"Heg. 959 himself interested in shedding. The two sons a of Achmet who had Aed for refuge to Persia and Selim me. Egypt, excited his inquietude, and furnished him war with with a plausible pretext to arm against two pow-than pererful neighbours. The sultan, in order not to have too many enemies at a time, was willing to confirm the ancient treaties with the European powers. He fent ambassadors to Venice and the king of Hungary, as it was highly requisite for him to prevent an attack in Europe, whilst he should be setting Asia on fire, and particularly to preserve the liberty of the sea. As it was yet doubtful which of the two powers Selim would attack first, the king of Persia fent him an embaffy to treat of the interests of Solyman, the eldest son of the strangled prince Achmet. Among the presents, customary on such occasions, the Persians presented, for the first time, the new Alcoran corrected by their second prophet, and a lion of an uncommon size. Selim, whom the object of this embaffy displeased, made the presents which accompanied it a pretext for giving vent to his hatred. He fent in his turn ambasa sadors to carry as presents to the king of Persia the ancient 'Alcoran and the Sunna, which the followers of Ali don't admit. The ambassadors were likewise charged to present the Persian monarch with two large mastiffs, assuring him,
tates a var with
L.C. 1513. that these mastiffs, well trained, strangled the
most terrible lions.

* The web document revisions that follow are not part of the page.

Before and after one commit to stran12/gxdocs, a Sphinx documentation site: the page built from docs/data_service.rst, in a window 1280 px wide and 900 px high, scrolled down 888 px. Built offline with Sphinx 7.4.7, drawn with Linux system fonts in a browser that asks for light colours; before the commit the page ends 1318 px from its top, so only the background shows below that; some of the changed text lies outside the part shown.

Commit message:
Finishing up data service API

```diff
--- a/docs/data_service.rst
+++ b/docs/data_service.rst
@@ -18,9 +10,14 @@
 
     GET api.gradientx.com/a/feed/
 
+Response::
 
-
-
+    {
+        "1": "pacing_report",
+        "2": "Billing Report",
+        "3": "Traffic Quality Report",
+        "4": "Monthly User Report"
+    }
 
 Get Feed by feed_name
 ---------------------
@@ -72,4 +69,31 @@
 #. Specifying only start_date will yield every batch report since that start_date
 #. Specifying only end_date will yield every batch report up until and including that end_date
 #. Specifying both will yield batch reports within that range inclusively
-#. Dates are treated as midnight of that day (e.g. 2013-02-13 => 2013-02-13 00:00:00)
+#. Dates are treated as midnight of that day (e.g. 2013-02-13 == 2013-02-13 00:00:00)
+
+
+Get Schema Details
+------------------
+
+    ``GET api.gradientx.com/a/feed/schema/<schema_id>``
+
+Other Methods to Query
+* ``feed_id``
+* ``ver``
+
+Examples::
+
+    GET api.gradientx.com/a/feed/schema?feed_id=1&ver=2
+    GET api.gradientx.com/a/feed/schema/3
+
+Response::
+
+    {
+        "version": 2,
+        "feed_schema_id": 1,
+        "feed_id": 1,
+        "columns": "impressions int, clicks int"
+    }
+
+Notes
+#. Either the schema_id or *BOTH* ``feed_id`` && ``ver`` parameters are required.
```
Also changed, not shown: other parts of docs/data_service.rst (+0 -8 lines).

After these symbolical declarations, the two princes thought only of arming against each other. Ishmael's kingdom contained, at that time, Persia, Media, Mesopotamia, Assyria, and the further Armenia. Neverthelefs, his forces were not comparable to those of the Ottomans. Ishmael could raise a hundred thousand horse, but all this cavalry was not equally well disciplined; besides, the Persians did not understand fighting on foot, and wanted gunners and cannon. Their principal defence consisted in the extent and aridity of their deserts. For several days journey beyond the frontiers, the road was over burning fands, where there were neither houses, nor provisions, nor forage; no water any where, and no shelter from the scorching heat of the fun, but by clouds of fand raised by the wind, which blinded the travellers and horses. The moun
tains of Armenia, a country as arid as the fron· tiers of Persia, separated this state from the
Ottoman empire ; several tributary sovereigns divided, at that time, this poor province.
Aliadoulet, the most considerable of them, though the friend of the Turks, refused to join ; his troops to Selim's; he offered him only a para
sage, which his weakness did not permit him to refufe. He promised likewise for his army all the provisions that this wretched country should be
able to furnish; but his promises weçe far from 1.C.1513:
The Turks advanced along the borders of the J.C.1514.
: He marthe country and see if the Persians were coming ches atowards them. They informed Selim that the in the defew inhabitants of this steril country had aban- trary to the
serts, condoned it, after having burnt their cottages and his vizier
y advice of ... even the herbs that grew around, and that all the
he whom he -wells were empoisoned or filled up. On this frangleda report, Camden, the new vizier, strongly opposed members in the army's entering these impracticable deserts, his march maintaining, that there would be too much difad- battle that vantage to make an offensive war in such a country: the Perif the Persian comes to us, said Camden, he will Tauris ;
the field of not ařrive 'till he has seen three parts of his troops battle i
left him, perish. If he wait for you in his best provinces, will you engage on an equal footing, when fatigue and famine shall have destroyed half your army? Will your remaining soldiers be capable of yanquishing fresh and numerous troops? This ad
aures to be